Happy National Day Singapore! Before the 21 gun salute goes off and the spectacular fireworks light up the skyline, here’s some amazing things you may not know about Singapore’s housing landscape.
10 Fun Facts About Singapore’s Housing this National Day
- Singapore has the third highest population density in the world
There are an estimated 7,987.52 people per square kilometre in Singapore, which, uh, really explains the low crime rate. Only Macau and Monaco beat us, at number one and two respectively (as if this is a competition we really want to win).Don’t count on living space here getting too cheap!
- We have the second highest rate of home ownership in the world
As of 2015, we have the second highest rate of home ownership globally. 90.8 per cent of Singaporeans own their homes. The only country that topped us was Romania (96.4 per cent).
- The void deck is our most underrated architectural achievement
The void decks in HDB flats are a uniquely Singaporean innovation. Apart from providing room for communal activities, they serve a vital but often unnoticed purpose:
If not for those void decks, you couldn’t walk through the blocks. You’d have to walk around them. Think for a moment how inconvenient that would be.
- Back in the 1960s, public housing was intended for only the poorest Singaporeans
Way back in the ‘60s, public housing wasn’t meant for most of the country. It was a social support scheme for low income Singaporeans only.

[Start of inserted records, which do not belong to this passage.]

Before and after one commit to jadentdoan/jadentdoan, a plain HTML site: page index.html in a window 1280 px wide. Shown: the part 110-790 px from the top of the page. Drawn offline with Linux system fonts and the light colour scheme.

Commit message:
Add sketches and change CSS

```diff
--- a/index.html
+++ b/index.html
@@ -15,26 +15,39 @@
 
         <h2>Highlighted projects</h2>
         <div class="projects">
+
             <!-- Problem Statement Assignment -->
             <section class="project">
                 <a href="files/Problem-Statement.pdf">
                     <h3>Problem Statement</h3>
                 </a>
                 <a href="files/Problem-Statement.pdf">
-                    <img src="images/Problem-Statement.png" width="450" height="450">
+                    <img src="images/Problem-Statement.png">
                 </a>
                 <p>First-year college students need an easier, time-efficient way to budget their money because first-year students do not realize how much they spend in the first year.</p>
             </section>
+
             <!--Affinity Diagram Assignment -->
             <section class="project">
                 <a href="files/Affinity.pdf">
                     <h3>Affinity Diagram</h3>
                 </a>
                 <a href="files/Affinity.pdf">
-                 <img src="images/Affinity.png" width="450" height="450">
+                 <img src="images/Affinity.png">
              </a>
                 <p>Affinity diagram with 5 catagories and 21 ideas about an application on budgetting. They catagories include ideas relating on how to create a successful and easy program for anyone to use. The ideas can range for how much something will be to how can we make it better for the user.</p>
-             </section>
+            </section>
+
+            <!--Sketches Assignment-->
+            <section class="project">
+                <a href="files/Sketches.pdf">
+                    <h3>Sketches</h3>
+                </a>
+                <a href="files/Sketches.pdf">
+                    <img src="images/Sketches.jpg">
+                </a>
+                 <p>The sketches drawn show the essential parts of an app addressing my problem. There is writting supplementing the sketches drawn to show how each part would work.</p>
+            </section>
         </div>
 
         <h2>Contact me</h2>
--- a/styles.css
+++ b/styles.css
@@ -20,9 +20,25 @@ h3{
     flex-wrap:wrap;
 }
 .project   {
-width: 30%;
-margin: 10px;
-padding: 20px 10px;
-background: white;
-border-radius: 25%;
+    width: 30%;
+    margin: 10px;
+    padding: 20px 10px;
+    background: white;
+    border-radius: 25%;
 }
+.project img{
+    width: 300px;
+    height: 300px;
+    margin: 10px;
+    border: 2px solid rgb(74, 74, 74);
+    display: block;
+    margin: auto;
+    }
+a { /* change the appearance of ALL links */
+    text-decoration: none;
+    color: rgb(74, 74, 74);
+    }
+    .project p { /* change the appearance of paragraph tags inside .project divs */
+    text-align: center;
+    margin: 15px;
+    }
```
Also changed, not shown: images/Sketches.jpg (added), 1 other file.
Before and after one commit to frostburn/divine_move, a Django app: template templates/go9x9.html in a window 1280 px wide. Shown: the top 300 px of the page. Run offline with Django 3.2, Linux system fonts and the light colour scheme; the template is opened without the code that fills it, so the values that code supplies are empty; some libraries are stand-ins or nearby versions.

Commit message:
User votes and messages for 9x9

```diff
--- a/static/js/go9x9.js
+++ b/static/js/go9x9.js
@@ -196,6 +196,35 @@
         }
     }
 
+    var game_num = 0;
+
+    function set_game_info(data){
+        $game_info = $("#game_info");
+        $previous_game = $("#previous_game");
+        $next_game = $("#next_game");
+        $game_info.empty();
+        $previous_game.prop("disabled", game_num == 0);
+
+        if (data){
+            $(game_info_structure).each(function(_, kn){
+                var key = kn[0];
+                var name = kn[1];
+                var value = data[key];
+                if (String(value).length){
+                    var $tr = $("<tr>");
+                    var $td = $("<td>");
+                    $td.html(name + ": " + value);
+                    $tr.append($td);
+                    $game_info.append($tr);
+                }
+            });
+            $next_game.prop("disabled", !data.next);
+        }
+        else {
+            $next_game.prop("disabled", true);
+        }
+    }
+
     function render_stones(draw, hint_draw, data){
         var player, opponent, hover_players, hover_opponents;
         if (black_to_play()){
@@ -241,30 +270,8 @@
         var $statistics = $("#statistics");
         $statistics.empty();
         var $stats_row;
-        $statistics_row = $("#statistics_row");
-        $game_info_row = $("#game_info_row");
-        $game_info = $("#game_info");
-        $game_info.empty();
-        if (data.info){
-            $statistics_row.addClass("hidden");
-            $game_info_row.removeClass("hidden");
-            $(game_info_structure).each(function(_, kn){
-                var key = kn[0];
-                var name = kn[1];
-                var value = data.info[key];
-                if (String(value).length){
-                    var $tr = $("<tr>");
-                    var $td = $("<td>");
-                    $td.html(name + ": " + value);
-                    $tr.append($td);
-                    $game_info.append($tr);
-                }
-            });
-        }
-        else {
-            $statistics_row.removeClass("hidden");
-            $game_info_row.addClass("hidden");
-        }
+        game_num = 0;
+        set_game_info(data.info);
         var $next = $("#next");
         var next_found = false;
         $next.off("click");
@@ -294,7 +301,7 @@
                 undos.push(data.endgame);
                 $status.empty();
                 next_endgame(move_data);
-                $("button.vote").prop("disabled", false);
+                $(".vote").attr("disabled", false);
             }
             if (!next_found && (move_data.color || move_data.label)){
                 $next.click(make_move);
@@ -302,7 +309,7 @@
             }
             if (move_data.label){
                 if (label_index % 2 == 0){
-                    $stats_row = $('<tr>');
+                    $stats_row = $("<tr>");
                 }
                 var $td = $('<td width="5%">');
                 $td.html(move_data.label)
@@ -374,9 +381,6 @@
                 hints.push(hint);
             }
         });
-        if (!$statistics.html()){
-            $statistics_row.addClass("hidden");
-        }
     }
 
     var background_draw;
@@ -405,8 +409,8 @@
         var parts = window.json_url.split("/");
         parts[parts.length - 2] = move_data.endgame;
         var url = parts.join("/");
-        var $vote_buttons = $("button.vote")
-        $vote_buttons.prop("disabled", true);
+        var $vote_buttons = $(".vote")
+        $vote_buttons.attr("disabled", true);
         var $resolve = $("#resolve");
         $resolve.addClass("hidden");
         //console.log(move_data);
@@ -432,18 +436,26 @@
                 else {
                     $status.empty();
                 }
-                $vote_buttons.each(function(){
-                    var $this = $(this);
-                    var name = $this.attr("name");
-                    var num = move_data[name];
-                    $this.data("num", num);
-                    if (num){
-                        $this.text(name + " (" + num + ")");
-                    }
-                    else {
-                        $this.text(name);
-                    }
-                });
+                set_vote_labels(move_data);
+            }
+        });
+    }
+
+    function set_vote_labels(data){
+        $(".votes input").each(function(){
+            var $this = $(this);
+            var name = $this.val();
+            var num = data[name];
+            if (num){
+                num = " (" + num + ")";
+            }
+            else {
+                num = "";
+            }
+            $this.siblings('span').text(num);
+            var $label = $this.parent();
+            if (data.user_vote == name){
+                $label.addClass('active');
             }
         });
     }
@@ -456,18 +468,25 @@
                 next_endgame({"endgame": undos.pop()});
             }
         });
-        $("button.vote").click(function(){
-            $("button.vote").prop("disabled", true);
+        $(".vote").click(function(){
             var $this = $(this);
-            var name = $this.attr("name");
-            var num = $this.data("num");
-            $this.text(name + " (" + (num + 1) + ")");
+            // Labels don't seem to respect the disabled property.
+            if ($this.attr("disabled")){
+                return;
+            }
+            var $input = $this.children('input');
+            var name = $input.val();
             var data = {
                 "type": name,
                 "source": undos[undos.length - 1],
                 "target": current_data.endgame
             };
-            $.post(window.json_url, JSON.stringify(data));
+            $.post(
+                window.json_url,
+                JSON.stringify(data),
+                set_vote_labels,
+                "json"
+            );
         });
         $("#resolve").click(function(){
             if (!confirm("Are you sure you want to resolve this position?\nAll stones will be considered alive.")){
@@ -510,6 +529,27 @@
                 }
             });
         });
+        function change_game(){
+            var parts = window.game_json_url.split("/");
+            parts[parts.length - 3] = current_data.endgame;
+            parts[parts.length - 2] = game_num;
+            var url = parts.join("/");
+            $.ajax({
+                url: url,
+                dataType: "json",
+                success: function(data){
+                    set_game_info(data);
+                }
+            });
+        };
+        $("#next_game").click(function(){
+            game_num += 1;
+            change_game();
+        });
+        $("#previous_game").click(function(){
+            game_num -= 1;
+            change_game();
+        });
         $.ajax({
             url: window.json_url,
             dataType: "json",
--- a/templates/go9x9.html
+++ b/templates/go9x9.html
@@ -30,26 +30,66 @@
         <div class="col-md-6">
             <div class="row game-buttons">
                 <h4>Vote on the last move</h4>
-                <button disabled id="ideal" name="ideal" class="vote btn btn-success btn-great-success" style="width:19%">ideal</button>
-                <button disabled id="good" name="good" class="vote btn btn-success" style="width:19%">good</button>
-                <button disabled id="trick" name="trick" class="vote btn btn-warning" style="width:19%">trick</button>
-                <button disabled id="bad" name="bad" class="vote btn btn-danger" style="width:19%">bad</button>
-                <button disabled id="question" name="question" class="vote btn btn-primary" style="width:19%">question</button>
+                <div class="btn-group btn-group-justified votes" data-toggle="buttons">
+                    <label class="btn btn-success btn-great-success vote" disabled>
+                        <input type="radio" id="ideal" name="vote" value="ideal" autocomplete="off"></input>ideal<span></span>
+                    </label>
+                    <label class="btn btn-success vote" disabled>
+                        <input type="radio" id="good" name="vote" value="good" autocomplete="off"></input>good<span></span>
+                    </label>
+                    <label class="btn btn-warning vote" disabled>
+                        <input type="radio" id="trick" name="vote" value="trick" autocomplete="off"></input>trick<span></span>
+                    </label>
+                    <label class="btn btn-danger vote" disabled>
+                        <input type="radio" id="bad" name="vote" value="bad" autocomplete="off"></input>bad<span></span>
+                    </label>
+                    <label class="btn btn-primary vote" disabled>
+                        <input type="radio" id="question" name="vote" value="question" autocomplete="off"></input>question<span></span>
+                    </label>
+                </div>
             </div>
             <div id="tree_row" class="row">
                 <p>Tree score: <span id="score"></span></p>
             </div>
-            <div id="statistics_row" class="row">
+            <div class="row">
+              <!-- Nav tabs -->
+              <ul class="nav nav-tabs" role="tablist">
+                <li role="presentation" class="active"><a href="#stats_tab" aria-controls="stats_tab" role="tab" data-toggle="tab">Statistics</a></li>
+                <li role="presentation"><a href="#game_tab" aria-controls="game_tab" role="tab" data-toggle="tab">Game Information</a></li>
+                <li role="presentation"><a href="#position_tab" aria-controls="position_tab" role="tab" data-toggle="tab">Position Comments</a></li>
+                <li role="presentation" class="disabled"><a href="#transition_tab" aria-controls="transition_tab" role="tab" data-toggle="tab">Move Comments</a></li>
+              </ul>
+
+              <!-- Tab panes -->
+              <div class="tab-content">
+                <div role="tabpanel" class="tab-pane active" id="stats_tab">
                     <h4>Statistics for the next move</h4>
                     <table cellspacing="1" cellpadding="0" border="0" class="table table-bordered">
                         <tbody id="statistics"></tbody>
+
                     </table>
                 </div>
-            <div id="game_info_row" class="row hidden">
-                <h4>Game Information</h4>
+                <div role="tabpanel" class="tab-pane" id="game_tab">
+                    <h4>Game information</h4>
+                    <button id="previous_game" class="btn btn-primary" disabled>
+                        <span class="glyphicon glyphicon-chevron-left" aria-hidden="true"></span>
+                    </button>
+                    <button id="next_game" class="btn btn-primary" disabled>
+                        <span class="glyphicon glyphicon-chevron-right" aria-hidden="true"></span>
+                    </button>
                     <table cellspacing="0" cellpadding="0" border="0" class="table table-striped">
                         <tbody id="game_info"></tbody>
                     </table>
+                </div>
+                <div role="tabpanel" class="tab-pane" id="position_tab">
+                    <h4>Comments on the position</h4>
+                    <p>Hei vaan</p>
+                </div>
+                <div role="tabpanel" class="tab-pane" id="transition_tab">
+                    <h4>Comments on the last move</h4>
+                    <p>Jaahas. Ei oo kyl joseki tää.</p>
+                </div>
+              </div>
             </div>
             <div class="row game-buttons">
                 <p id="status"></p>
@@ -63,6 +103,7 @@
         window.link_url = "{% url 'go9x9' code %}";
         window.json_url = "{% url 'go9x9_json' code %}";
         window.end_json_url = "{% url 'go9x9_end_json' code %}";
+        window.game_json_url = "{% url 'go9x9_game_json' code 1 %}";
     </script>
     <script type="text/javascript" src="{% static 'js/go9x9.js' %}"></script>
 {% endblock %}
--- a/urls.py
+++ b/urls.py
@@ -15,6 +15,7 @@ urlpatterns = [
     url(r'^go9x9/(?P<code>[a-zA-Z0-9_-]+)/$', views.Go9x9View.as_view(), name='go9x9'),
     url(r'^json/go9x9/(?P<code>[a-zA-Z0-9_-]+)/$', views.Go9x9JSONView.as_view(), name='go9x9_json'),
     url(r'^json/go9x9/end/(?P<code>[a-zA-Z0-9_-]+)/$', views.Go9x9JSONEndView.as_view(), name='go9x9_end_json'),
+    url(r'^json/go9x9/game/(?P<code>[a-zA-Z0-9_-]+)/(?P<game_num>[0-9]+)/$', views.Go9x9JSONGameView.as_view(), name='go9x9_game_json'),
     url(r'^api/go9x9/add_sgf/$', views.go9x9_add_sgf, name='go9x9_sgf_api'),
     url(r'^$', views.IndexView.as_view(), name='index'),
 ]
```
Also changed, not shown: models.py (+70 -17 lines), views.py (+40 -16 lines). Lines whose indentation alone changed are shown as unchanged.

Today, public housing is used by some 82 per cent of Singaporeans, and it’s no longer just about the poor. There are a wide range of HDB housing types for different income groups, and HDB’s aim is to provide all Singaporeans with affordable homes.
- Only millennial flats have a letter
You can identify which flats in Singapore were built at the turn of the millennium. If a flat has a letter, such as 37B instead of just numbers, it was almost certainly built after the year 2000 (with some rare exceptions). Multi-storey carparks, however, only have three numbers.
- Singapore mortgages have no perpetual fixed rates
Singapore is one of the few countries where banks don’t have perpetual fixed interest rates for mortgages. Even our fixed rate mortgages only last for a certain number of years (typically three to five), before they revert to a floating rate.
HDB loans are different – the interest rate is always 0.1 per cent above the prevailing CPF Ordinary Account rate, which is reviewed quarterly (but it hasn’t changed in a very long time). It currently stands at around 2.6 per cent.
- Pearl Bank Apartment was the tallest building in South-East Asia, back in 1976
This is the apartment block that’s built like an almost enclosed circle, near Pearl Centre in the Outram area. It was a great architectural achievement in its day, much like Freddy Mercury’s hair. There was no taller building in South East Asia, and its unique, semi-circular construction has never been duplicated in Singapore. I daresay, the building may one day gain conservation status.
- The Dragon playground at Toa Payoh is an icon even in other parts of the world
The iconic Dragon playground is a noted architectural feature, even in many other countries. Designed by interior architect Khor Ean Ghee in 1979, these playgrounds have unexpectedly become cultural mementos.They were phased out in 1993 for safety reasons, and the one in Toa Payoh Lorong 1 narrowly escaped demolition.
- Tiong Bahru Block 78 has three different street addresses
Block 78 in Tiong Bahru is at:
– 78 Moh Guan Terrace.
– 78 Yong Siak Street.
– 78 Guan Chaun Street.
It’s also a McDelivery guy’s worst nightmare. It is the only building in Singapore that has three street addresses, due to its odd placement and horseshoe-shaped design.
- The only HDB estate with a non-crazy numbering system is Toa Payoh
Toa Payoh, which became a new town in 1965, is the only new town where the blocks are sensibly numbered from 1 to 260. From the 1970s onward, HDB used the three-number system where the first number designates the neighbourhood, and the remaining two designate the block.
(From 2000 onwards they add a letter, see point 5).
With that, we would like to wish our readers and leaders (we hope some of you read this blog) a very Happy National Day!